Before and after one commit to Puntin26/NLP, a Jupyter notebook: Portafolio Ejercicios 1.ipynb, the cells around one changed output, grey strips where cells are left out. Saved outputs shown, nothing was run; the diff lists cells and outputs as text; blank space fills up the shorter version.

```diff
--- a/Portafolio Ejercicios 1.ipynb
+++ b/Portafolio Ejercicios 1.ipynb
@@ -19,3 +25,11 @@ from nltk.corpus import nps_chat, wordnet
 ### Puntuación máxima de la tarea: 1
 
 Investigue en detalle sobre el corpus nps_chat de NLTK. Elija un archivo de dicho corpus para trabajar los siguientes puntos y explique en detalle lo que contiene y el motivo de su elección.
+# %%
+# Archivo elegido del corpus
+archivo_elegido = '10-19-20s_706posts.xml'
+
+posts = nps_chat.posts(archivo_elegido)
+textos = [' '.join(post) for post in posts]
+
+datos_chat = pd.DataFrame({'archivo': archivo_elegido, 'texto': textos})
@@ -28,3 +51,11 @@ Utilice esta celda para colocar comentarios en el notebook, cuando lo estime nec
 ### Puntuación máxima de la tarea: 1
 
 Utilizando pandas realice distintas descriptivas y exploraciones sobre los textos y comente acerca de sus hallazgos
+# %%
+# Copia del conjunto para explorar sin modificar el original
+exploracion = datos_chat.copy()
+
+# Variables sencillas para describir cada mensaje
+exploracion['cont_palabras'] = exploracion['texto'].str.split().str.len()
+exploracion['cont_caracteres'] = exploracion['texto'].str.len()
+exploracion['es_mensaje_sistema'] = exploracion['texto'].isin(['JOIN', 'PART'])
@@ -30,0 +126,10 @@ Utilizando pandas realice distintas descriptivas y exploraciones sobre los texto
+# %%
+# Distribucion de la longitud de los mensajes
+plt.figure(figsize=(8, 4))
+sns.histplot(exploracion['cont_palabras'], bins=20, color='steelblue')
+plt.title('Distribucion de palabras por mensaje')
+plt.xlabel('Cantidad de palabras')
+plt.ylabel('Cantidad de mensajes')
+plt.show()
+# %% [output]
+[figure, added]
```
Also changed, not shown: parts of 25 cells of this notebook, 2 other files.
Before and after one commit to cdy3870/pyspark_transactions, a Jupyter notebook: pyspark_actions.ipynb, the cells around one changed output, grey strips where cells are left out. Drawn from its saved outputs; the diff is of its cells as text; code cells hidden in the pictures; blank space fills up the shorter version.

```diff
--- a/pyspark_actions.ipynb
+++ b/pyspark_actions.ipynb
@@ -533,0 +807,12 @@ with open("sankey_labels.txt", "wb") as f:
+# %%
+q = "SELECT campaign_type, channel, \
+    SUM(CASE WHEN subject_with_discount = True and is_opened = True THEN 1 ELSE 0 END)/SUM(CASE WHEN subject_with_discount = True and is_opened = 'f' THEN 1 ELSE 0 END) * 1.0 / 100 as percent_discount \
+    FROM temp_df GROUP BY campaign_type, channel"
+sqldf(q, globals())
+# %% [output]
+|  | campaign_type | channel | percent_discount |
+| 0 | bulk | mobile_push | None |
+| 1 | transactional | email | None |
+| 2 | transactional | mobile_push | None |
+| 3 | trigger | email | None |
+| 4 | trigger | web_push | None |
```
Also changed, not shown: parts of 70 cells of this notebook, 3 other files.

######

### YOUR INSTRUCTIONS
State how many lines of the data contain the word "None". Nothing besides the number belongs in the reply.

### SOLUTION TO THE EXERCISE
5